What the exercise asks: For every line in the records below that holds "twitter", make a copy.

************

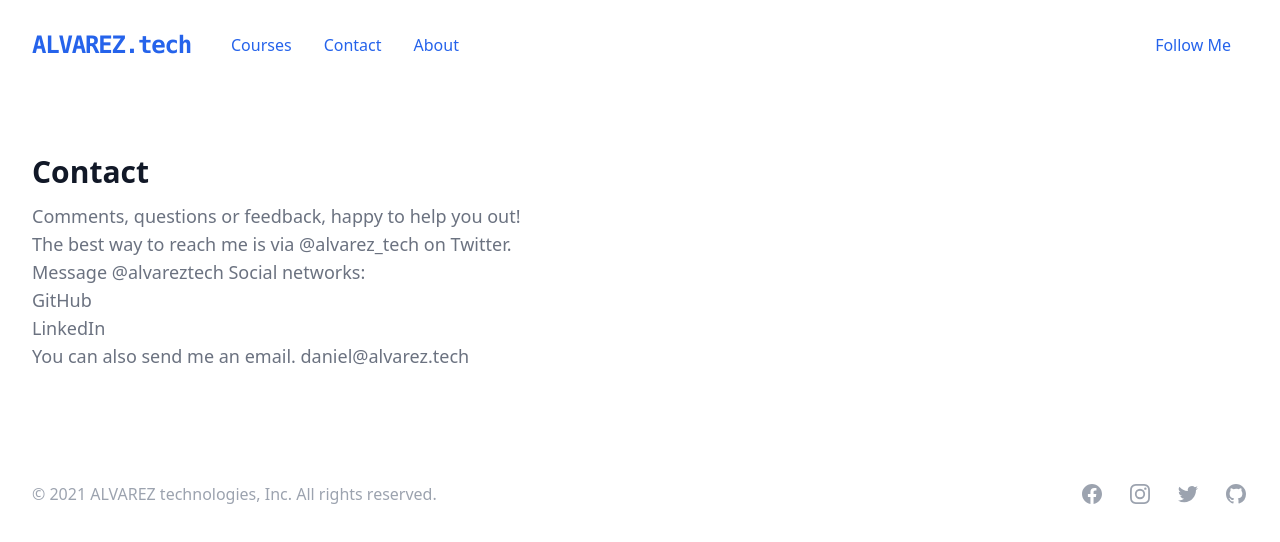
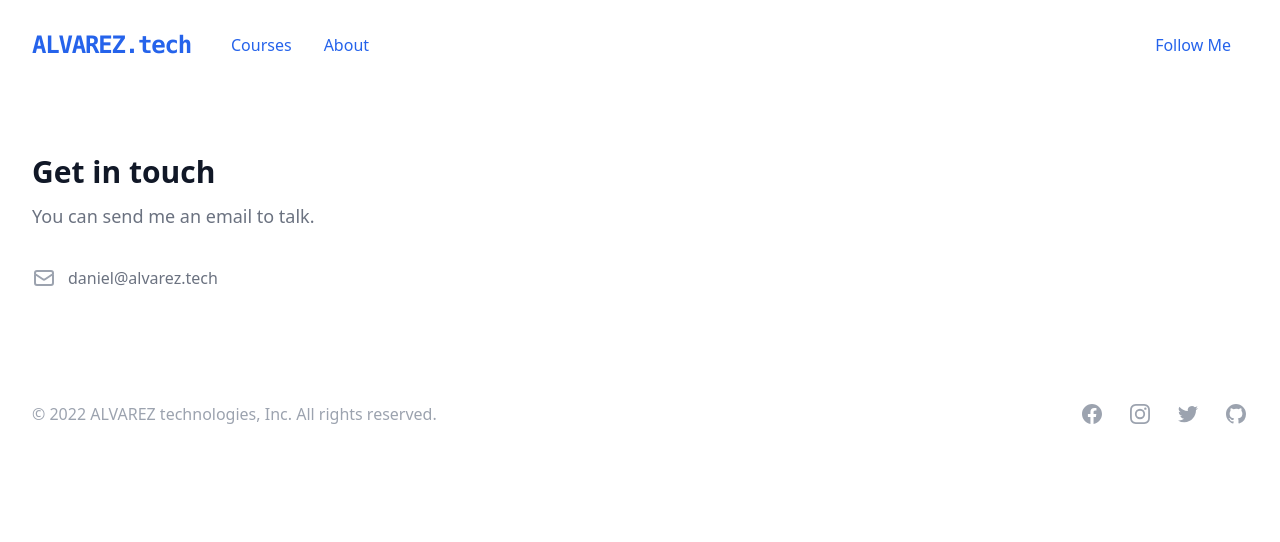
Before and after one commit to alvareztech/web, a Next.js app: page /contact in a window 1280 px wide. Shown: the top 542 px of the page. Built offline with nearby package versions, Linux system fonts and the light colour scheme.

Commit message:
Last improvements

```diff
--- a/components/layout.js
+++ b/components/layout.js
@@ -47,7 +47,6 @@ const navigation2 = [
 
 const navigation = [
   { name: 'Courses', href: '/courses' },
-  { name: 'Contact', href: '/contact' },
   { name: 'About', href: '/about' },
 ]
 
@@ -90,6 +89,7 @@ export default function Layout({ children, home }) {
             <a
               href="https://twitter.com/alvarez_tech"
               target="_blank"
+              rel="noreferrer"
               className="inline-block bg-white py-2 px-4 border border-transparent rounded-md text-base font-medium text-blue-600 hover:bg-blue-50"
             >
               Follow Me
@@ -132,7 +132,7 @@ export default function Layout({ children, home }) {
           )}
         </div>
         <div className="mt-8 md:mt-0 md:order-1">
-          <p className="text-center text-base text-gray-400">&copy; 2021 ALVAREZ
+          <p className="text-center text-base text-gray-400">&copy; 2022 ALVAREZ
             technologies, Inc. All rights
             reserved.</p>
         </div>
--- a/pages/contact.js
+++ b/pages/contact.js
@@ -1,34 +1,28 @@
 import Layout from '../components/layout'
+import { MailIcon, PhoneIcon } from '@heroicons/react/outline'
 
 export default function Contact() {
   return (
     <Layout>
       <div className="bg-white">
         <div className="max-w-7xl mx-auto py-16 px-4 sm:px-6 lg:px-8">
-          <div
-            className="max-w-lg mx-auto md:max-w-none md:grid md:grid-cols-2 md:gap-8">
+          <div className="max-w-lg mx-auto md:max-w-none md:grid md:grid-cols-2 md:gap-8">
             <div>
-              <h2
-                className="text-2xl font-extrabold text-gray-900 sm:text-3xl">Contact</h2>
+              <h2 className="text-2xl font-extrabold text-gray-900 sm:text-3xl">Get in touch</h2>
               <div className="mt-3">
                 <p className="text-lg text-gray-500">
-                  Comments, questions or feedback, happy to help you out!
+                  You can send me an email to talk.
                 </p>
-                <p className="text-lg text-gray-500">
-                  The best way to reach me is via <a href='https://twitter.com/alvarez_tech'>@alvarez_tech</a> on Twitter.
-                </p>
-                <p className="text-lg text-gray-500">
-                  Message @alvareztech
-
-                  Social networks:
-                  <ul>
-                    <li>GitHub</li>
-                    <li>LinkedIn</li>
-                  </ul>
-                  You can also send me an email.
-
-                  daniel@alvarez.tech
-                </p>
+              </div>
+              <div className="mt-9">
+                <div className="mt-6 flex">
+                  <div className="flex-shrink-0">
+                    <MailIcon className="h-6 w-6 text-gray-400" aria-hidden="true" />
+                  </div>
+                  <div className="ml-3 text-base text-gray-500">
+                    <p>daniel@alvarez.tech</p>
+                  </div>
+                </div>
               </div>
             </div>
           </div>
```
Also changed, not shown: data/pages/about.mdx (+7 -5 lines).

************

Solved problem:
               href="https://twitter.com/alvarez_tech"
-                  The best way to reach me is via <a href='https://twitter.com/alvarez_tech'>@alvarez_tech</a> on Twitter.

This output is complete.